Every Doty plan incorporated basic visitor center elements, including
exhibit areas, audio-visual rooms, auditoriums, restrooms, and lobbies.
Doty juxtaposed these spaces and combined two or more in small visitor
centers to accommodate limited programs. Financial circumstances dictated
aspects of the program throughout the design process, restricting square
footage, choice of exterior and interior surfaces, and the extent of
exhibit facilities, among other features. In most of his designs, Doty
masked the inexpensive nature of his buildings with aesthetic choices,
such as the use of finer materials around the entrance area.
If practical considerations often favored the utilitarian, Doty was
certainly aware of the status bestowed upon the visitor center, both
by the Park Service and by tourists who were directed to the facility
upon entering the park. Recalling Vint's assessment of the visitor center
as "the city hall of the park," Doty expressed his belief in the architectural
importance of these public buildings. Visitor centers represented the
Park Service's highest ideals, and they provided essential services.
Doty hoped that his visitor centers would also exude a sense of pride
in their surroundingsinspiring the Park Service to maintain the
buildings and the public to refrain from littering or other destructive
behavior. Even as he strove for the equivalent of civic monuments within
the park surroundings, however, Doty realized that funding limitations
would always curtail the Park Service's aspirations, sometimes even
before projects reached the drawing board. The need to conserve and
compromise was integral to Mission 66 design and would prove to be Doty's

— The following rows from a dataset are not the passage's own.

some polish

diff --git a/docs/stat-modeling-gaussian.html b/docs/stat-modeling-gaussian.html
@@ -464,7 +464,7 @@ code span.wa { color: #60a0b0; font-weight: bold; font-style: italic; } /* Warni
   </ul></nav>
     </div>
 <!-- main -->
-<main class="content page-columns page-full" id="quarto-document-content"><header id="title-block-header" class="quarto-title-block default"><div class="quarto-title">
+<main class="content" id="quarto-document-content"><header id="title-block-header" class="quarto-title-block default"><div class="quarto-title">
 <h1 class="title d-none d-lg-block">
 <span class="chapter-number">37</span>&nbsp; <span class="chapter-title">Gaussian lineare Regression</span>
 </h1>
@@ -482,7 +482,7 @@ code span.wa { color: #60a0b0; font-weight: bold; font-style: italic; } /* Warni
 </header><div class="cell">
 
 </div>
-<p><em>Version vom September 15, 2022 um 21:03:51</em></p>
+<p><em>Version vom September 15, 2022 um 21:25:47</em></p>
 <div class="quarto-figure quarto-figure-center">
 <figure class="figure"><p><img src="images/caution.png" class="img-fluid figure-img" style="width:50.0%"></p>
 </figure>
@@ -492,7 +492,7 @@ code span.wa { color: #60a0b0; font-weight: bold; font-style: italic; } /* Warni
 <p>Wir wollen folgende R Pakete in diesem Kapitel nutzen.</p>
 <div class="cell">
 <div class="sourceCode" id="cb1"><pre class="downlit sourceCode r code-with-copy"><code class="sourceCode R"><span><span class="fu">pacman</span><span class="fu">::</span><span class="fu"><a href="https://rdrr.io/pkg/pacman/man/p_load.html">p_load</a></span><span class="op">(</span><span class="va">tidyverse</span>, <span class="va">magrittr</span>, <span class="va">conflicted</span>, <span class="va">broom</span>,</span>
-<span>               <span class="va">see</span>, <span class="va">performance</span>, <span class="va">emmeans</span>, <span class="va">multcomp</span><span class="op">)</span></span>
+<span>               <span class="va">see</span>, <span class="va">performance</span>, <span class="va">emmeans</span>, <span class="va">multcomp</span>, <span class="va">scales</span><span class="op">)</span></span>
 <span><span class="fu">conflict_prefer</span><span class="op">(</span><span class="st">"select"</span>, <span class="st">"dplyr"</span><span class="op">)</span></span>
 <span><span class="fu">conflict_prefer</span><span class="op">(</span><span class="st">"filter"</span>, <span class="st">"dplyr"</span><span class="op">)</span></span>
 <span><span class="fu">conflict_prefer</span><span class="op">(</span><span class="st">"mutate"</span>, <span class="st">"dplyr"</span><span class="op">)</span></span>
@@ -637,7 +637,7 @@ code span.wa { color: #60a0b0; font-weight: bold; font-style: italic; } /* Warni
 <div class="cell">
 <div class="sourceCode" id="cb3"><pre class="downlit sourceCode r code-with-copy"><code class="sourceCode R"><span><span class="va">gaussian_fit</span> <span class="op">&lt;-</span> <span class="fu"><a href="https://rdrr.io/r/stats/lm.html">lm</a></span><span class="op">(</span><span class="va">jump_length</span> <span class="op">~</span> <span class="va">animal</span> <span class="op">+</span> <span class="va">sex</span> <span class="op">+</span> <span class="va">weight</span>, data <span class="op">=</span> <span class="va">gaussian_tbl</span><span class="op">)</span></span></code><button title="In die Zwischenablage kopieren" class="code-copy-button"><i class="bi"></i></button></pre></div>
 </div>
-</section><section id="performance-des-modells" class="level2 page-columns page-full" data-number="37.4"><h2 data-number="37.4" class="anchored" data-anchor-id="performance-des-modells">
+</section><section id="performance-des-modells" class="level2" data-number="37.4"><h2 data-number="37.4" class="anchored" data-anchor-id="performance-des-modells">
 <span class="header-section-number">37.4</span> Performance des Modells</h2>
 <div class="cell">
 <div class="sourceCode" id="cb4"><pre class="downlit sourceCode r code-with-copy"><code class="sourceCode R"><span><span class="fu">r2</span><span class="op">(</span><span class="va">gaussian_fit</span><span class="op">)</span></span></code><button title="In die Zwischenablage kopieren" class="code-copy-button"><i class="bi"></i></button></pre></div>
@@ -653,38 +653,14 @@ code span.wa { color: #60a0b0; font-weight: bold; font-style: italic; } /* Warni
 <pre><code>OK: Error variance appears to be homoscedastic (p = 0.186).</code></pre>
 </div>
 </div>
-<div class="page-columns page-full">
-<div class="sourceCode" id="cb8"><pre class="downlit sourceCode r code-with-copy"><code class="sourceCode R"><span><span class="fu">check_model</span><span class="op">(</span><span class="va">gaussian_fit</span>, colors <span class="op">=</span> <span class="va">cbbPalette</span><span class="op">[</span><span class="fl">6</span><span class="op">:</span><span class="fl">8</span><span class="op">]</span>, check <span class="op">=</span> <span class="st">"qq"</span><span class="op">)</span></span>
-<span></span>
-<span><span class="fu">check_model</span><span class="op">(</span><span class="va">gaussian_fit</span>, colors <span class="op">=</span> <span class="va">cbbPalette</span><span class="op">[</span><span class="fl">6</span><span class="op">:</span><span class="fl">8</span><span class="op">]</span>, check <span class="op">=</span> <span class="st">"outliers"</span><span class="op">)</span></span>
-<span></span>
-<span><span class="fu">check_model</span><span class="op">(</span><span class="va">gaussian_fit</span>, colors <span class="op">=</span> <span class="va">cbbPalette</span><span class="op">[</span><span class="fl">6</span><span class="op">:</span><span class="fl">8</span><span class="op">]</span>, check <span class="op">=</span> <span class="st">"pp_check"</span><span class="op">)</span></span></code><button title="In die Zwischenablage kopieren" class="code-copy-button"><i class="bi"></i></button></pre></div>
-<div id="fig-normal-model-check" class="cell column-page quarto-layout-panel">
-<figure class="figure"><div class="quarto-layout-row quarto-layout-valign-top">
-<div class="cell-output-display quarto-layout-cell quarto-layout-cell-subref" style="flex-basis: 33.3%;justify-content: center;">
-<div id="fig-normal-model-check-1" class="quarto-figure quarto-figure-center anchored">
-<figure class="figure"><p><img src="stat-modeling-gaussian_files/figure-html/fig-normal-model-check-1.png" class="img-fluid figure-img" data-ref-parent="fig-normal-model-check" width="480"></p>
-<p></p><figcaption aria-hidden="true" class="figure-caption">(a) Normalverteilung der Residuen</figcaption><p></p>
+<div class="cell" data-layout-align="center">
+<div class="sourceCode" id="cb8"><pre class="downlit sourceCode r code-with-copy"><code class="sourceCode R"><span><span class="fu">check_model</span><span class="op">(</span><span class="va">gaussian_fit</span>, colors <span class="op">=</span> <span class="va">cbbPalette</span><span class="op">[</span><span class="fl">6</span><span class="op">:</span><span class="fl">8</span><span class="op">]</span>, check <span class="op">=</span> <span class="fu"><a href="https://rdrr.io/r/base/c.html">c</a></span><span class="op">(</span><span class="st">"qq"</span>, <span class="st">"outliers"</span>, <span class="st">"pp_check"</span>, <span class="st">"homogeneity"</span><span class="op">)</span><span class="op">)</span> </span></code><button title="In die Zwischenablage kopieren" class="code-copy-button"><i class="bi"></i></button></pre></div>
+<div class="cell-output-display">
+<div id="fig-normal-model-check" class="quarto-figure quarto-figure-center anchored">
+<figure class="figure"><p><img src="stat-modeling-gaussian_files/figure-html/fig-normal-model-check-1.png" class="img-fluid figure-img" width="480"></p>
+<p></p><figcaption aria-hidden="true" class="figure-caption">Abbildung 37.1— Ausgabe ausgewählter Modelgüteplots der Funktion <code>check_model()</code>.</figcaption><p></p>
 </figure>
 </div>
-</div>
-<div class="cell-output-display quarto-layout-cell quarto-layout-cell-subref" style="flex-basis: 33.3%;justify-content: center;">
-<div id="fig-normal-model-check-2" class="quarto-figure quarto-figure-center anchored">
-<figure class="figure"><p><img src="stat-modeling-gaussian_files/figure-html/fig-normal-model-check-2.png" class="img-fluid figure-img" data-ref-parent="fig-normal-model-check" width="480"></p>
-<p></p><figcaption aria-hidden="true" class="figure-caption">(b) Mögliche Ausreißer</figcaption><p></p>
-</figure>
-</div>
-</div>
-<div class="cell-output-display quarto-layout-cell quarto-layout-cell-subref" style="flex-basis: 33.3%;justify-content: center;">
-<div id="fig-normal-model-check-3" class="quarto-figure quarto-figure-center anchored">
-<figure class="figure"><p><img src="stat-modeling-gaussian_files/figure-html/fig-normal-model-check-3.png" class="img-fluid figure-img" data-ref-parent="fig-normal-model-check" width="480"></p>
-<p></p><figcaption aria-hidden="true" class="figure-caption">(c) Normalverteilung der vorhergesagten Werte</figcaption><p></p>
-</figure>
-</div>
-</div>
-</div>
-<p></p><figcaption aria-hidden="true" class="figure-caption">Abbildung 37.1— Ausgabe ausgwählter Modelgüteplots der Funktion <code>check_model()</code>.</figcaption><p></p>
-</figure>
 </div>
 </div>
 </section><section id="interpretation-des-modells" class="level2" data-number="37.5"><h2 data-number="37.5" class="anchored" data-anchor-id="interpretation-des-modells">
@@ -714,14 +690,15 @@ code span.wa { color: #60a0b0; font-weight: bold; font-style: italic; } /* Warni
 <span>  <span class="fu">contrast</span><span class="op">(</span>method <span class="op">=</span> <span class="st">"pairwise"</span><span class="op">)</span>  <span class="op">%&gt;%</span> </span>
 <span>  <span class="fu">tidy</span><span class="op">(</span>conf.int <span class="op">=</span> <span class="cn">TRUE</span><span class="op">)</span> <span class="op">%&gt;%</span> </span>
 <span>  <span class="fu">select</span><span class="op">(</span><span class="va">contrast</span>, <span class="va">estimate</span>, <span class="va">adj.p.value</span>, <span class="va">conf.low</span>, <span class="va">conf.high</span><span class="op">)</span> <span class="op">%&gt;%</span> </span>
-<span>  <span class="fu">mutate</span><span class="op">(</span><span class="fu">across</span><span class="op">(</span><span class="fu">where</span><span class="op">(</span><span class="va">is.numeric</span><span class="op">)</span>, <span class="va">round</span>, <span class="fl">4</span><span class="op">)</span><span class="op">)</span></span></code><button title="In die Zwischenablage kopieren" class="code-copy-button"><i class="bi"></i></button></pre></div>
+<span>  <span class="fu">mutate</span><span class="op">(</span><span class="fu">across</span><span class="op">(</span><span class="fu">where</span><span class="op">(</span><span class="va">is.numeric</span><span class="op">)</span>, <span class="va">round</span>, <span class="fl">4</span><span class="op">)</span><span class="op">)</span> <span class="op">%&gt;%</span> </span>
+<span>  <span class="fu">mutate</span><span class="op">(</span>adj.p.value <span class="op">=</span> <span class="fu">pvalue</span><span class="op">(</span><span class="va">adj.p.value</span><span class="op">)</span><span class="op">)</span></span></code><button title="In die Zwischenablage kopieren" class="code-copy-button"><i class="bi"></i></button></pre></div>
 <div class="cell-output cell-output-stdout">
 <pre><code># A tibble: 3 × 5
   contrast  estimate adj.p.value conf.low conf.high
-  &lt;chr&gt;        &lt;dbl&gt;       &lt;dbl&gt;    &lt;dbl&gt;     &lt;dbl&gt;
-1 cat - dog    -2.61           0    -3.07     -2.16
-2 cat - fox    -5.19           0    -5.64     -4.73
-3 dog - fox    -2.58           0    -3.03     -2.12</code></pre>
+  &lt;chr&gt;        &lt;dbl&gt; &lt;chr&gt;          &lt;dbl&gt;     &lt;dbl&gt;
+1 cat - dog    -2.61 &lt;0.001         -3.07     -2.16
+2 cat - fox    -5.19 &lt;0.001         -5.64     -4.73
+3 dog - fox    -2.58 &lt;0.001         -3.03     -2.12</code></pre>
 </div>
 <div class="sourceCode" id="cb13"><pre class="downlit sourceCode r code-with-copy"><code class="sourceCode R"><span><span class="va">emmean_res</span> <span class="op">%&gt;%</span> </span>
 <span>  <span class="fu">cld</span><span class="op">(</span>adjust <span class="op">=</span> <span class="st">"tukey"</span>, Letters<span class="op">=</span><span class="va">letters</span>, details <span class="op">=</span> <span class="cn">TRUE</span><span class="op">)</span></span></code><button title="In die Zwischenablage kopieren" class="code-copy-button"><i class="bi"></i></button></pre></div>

greatest challenge. Nevertheless, Doty's commitment to architectural
excellence extended to every facilitywhether visitor center or
utility building. Even functional structures hidden from view were judged
by aesthetic standards: "do you like it, does it please?"  The following sections discuss how Doty used architectural
aesthetics to fulfill Mission 66 requirements in his visitor center